Adovcatus Commenti


The “Adovcatus Commenti” is a new role for the community manager staff. Her job is to collect standpoints and argumentation from the comment section. She actively engages in the conversation and asks for reasons and rationale behind standpoints and criticism. She asks critical questions and notes the answers to get a good understanding.

From that input she creates a list of positions and argumentation that is publicly accessible. That way she can refer to it in further conversations with other commenters. She can ask: “Is there any difference between your standpoint and no. 15 from the list?”

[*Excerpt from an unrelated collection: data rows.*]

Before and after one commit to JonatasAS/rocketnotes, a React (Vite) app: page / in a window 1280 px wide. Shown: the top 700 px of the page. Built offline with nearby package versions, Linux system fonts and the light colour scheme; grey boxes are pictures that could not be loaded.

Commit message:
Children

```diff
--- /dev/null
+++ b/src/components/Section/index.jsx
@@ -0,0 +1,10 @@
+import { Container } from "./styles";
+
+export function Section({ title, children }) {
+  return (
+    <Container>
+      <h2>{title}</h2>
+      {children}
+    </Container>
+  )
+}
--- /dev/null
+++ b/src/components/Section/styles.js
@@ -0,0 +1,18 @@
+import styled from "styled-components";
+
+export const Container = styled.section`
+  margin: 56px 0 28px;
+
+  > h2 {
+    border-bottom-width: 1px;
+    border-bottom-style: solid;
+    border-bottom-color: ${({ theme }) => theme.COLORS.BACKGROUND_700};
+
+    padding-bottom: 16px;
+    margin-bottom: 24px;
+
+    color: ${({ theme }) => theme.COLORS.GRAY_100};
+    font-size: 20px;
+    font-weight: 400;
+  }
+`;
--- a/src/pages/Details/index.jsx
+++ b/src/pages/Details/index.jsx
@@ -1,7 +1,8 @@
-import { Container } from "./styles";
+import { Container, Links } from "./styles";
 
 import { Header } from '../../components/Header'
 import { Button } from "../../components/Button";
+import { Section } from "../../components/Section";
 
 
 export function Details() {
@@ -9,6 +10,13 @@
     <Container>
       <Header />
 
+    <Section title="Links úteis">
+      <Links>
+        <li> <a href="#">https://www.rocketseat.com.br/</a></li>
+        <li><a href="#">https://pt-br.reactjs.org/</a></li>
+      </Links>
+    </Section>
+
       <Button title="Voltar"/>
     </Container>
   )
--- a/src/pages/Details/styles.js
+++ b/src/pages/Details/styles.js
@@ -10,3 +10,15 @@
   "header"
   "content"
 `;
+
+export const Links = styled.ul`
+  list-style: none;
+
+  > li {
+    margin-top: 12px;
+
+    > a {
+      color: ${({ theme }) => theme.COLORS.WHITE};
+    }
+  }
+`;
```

But crafting this list of arguments is just the first part of her job. The second part is a discussion with the author of the article. In that discussion the Advocatus Commenti tries to present the standpoints and argumentations from the list. She tries her best to act in place of the commenters she interviewed. This creates an opportunity for the author to answers all the questions and criticism in a structured and efficient way. The interview may last less than an hour. And after that, the work is done. She can move on to the next article and be done with the issue.

The discussion between the Advocatus Commenti and author gets transcribed and published as an addition to the original article. This is a very important point! If the conversation between author and commenter takes place in the comment section, nearly no one will ever notice it, because it gets buried in the comments. The discussion with the AC on the other hand can be placed very visible, so every reader who joins later will see it.

If an author writes one article per week and the Advocatus Commenti can do two articles per day, the newspaper organization has to employ one Advocatus Commenti for every fourteen authors. Does that sound correct?

The benefits of the Advocatus Commenti are fourfold:

  • The voice of commenters is heard (and therefore comments will become more articulate and less contagious). Good comments are rewarded by being acknowledged by the AC.

  • The author is held accountable for her writing. So the community becomes a controlling instance that can correct bad journalism (fifth power). This control mechanism might work as subsitute for the lost trust in journalism and might win some back in the long run.

  • The author has an efficient way to publicly – and very visible – respond to criticism without reading the actual comments (and get burnt by the aggression). The discussion with the AC is respectful and has an defined end, so there is no fear of drowning in an endless, fruitless conversation.

  • Readers of the article also do not have to wade into the comment section and deal with the white noise of multiple conversation. The transcribed discussion with the AC is more pleasant to read, because it is more dense and respectful, but still manages to address questions and criticism, that the reader might have himself.

###So, what do you think? Should journalism add the Advocatus Commenti to the team?

Notification to: @sydette, @andrew_coral, @Egrdina, @greenie, @hinschauer, @njisaf, @smcnally, @thebestsophist @Burgos, @colinmegill


This is really interesting Christoph. I’m wondering what other jobs and workflow changes could be implemented for more community minded journalism?


This is a great idea, but there are 3 issues: 1) the time it takes to do an argmapping that is not collectively generated is a lot, 2) argmapping of large posts with many mixed ideas and pros/cons and issues is subjective and that leads to third most important problem that an argmapping generated by an expert often is not legitimate. That is why the current solution is to collaboratively create the argmapping with facilitators. But the previous approach has been successfully applied only in simulations in mini-publics and e-deliberations in which the organizers invest a lot of resources in engagement, not in the wild in the comment section of online news. We are planning to try it out in our next experiment. The class of tools that is designed to do this is called CCSAV, collaborative computer supported argument visualization tools. CSAV are really old, CCSAV are more recent but insofar they have been so cumbersome that they have been used only in simulations.


This would be a valuable role. As you’ve detailed it, the Advocatus Commenti would enrich current conversations and also be a source of ideas for items to be published as follow-up and related pieces.

Your note here deserves especial attention:

There need to be more ways to highlight and surface comments of note in-line so that, even without further treatment, worthwhile points are not easily buried. With or without a dedicated Advocatus Commenti role or additional transcription and publishing, highlighting worthwhile comments helps create the kind of virtuous cycle we need to provide incentive for thoughtfulness. It also helps deëmphasize less-thoughtful comments which removes some of the incentive for rudeness and incivility.

Community Management positions, in general, can be difficult to fund. A specialization like the Advocatus Commenti would be more so. The work Coral Project is doing to show the value in richness of conversation and community will help change that. @sydette notes workflow changes that might streamline this work. @paolo notes the benefits of distributing tasks around mapping arguments. There are related points made in the research just released I plan to follow-up on another thread. All of these would help bring the role you define to life. Using the role as you describe also as a source of new stories for publishing will help, too: it can turn the entire back catalog of conversation into a trove of new material in addition to the comment section.